Now a team from MIT is trying to make 1,500 year old game into an e-sport, starting with the Millionaire Chess Open championship in Las Vegas. Throughout this week’s tournament, they’ve been testing a system called DeepView (a play on Deep Blue, the IBM super computer that beat chess champion Garry Kasparov in the 1990s). It combines algorithms, leaderboards, and real-time game visualizations to turn chess into a smart spectator sport.
“In the run-up to the tournament I gathered data on the top 25 players,” says lead MIT researcher and data scientist Greg Borenstein. “All these statistics are being used as part of the on-screen graphics.”
Announcers called the game while it was being played, and instead of the traditional method of tracking positions on the board–‘rook to queen bishop 4’–they gave odds on who was most likely to win based on the current board positions.
Borenstein basically created a scoring system for chess. It took more than stats know-how: He had to learn the game. “I’m not a chess expert. Maurice Ashley, a grandmaster, is my collaborator on this project,” he says. “Before this, I knew no more about chess than the average person.”
One thing he discovered is that there aren’t many tools that describe different types of players, or how likely they are to win a chess match based on the moves they’re making. So Borenstein did what any data scientist would, he analyzed 750,000 chess games.

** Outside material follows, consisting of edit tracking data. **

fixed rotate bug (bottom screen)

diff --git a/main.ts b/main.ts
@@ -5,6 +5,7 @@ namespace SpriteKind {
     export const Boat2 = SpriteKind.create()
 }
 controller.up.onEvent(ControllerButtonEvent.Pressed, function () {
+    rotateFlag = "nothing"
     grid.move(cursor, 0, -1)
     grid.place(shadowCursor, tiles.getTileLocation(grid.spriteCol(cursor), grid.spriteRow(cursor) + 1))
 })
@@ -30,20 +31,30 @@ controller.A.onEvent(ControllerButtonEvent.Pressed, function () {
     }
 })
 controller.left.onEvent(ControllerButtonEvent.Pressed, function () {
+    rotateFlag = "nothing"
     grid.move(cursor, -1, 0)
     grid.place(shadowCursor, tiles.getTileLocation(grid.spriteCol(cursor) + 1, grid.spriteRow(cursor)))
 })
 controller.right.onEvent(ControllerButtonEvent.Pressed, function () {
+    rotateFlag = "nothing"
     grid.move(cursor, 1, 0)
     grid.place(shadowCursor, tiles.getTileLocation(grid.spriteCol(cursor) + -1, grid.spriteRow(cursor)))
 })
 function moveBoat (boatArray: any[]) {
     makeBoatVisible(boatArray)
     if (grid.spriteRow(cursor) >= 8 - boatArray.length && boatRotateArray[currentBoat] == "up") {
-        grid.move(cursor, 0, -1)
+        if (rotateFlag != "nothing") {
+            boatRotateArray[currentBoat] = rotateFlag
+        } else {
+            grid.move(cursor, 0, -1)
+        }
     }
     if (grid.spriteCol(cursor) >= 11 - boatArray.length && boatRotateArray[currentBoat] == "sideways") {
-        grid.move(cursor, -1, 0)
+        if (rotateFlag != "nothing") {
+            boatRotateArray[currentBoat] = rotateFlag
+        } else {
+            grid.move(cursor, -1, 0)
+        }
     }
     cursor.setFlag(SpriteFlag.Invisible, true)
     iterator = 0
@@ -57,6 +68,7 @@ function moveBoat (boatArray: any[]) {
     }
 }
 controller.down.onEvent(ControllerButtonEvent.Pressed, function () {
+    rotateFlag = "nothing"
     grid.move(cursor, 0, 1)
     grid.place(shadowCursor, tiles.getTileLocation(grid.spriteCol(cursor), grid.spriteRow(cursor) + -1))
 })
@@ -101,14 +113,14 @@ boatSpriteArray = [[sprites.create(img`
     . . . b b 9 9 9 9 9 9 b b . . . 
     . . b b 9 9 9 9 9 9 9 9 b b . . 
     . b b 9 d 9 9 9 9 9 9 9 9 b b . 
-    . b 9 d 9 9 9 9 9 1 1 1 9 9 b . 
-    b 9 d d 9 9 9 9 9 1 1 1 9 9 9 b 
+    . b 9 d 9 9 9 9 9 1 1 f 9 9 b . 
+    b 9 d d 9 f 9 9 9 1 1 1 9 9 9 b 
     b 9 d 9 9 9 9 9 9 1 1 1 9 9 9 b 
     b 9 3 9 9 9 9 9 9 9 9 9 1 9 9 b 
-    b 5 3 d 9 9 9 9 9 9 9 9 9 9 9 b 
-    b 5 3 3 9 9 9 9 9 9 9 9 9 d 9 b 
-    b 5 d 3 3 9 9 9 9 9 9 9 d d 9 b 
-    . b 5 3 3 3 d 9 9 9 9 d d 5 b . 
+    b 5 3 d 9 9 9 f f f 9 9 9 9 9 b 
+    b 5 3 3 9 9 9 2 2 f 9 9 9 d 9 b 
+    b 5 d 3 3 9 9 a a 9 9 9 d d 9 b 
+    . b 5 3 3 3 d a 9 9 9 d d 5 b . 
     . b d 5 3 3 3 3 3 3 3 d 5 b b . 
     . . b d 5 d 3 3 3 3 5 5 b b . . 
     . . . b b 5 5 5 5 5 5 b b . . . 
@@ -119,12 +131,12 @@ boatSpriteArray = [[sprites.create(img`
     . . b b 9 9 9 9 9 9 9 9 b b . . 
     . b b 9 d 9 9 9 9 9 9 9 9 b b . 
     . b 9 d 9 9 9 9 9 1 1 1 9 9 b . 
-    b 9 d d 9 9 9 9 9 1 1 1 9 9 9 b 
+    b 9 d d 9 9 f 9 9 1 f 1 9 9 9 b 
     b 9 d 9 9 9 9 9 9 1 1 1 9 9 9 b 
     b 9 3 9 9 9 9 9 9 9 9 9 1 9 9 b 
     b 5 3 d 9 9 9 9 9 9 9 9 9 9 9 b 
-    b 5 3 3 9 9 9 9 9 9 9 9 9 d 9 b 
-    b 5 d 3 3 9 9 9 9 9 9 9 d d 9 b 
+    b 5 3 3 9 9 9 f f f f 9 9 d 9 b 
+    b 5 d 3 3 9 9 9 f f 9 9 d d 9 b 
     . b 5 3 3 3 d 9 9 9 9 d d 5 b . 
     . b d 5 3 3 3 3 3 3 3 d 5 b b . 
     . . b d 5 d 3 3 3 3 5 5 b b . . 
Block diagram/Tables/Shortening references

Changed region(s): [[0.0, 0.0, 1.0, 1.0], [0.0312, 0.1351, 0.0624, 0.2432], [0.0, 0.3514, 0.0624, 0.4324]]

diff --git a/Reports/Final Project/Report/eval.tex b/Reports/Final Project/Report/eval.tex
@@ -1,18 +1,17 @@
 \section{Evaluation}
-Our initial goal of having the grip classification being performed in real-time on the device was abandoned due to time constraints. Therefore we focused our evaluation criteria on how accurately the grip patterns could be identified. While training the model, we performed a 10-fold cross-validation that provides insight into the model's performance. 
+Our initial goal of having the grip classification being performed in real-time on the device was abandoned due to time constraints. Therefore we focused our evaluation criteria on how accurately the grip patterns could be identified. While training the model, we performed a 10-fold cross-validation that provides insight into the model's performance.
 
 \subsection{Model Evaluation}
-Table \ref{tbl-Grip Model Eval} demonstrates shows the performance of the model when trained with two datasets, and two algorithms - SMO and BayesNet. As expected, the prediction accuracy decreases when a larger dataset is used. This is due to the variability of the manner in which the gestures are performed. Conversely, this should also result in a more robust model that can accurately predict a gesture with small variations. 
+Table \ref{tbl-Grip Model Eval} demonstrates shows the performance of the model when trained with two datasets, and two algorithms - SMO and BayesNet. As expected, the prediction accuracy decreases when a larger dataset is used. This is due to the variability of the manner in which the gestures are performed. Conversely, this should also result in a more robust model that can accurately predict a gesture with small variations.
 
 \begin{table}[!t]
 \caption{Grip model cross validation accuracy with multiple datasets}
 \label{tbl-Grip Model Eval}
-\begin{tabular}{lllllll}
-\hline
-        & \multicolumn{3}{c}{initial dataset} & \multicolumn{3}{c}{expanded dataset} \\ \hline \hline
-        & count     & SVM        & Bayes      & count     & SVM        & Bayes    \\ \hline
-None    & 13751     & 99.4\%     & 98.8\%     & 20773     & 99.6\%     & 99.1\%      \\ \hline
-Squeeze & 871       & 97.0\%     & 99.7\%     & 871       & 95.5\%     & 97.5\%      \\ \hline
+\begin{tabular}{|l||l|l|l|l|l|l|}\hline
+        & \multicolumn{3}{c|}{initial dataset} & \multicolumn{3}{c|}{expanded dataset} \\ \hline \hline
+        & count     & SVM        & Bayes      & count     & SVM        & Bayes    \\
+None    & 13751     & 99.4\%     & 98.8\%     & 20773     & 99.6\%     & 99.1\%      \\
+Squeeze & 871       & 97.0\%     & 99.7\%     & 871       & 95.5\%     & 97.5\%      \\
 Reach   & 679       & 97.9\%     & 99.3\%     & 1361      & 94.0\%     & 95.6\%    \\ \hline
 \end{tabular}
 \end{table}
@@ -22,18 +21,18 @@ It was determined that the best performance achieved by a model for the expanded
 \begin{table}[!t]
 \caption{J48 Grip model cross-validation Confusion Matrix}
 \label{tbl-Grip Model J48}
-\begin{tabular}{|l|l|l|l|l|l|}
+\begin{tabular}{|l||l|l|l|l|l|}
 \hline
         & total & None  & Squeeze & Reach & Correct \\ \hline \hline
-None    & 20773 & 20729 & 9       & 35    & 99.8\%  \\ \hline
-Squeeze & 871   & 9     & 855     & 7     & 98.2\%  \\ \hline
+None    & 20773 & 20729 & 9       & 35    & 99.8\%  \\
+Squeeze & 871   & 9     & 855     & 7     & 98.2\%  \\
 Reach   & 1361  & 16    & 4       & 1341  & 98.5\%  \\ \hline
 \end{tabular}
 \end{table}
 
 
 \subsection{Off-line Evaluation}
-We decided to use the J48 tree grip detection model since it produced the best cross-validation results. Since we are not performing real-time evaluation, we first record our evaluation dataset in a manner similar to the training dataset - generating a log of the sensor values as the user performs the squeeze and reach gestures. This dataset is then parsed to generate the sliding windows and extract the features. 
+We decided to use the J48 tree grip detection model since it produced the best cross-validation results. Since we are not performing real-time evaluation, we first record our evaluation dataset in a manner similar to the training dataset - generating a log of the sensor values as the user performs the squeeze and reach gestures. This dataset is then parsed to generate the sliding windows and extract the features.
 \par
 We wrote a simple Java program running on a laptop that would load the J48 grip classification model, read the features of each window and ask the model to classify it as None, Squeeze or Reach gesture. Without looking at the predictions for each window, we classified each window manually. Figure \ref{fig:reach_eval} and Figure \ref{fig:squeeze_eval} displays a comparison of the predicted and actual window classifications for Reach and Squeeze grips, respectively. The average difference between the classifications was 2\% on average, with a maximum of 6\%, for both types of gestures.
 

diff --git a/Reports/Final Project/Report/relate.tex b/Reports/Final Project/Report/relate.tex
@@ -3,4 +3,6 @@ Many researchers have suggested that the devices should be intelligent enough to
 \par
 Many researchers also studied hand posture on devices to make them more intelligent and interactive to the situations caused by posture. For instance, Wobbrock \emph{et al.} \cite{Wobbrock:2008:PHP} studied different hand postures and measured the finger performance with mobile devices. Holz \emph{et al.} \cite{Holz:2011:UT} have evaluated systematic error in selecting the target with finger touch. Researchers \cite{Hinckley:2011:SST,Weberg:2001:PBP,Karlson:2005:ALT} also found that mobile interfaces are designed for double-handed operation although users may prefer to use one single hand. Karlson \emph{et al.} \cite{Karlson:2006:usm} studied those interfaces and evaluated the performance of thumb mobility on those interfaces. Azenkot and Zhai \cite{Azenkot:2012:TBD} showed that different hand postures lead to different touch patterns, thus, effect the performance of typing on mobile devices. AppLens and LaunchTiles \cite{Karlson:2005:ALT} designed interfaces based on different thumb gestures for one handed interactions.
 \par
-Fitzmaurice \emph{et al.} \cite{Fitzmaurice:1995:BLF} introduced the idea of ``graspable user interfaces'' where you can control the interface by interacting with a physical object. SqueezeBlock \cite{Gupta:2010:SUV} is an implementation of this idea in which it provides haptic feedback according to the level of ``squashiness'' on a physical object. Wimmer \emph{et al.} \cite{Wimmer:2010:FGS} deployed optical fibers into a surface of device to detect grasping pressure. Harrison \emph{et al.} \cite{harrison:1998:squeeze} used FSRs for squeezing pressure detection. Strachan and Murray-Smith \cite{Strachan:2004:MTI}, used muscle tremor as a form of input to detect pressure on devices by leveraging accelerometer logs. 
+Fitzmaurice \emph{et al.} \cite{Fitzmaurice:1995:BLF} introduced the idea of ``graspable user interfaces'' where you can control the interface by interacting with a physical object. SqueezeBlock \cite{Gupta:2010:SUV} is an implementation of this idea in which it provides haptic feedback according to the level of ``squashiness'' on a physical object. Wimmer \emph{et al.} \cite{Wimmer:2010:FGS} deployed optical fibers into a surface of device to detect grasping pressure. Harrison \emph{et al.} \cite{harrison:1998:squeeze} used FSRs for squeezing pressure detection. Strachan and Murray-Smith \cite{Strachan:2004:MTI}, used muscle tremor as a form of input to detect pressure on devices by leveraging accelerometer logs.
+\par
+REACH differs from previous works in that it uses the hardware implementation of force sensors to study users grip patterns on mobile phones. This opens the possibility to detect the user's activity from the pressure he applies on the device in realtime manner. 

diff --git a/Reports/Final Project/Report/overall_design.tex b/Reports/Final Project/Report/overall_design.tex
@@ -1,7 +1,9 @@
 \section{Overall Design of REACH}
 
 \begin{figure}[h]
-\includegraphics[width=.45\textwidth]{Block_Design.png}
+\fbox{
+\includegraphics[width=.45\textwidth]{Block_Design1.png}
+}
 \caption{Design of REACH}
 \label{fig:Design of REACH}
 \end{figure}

“I used a chess engine to evaluate how strong a position that is,” he says. “And then I built up a statistical model of how likely each position is to result in victory for that side.”
Different chess players value different aspects of the game. Some aim for mobility, others focus on space, threats, pass/pawns, or king safety. There are aggressive early game players who attack immediately to shake the other player up. And there are more structural players who build toward a later game. Borenstein’s team analyzed them all.
“I can characterize them as players,” says Borenstein. “I can also look at how they’ll match up head-to-head and detect weaknesses and eccentricities in their game, when it will pay off and they’ll win and when it won’t.”
While live-casting chess matches won’t replace baseball anytime soon, DeepView does create a more accessible experience for anyone who wants to watch masters play (and learn from them).
It also represents a human-focused application of data science. Instead of building an artificial intelligence engine–using computers to win games and replace people–it’s about using the data to tell the story of each game.
“There is a change in how computer science uses data, a move from trying to replace people to understand them,” Borenstein says. “It’s the Google and Facebook way. Except that this uses those techniques to not sell things, but to make games more exciting to more people.”
Even if you’re more into Defense of the Ancients than watching play-by-play chess, this is worth checking out. The reason: DeepView’s open source software was built with a larger long-term goal of modeling how other games can become spectator sports. Including video games.
Multiplayer championship sports like League of Legends or Defense of the Ancients are extremely complicated. “They make chess look much simpler,” says Borenstein. “Tens of millions of people watch The World Championships of DotA, but if you’re a novice viewer trying to watch you have a very hard time making sense of it.”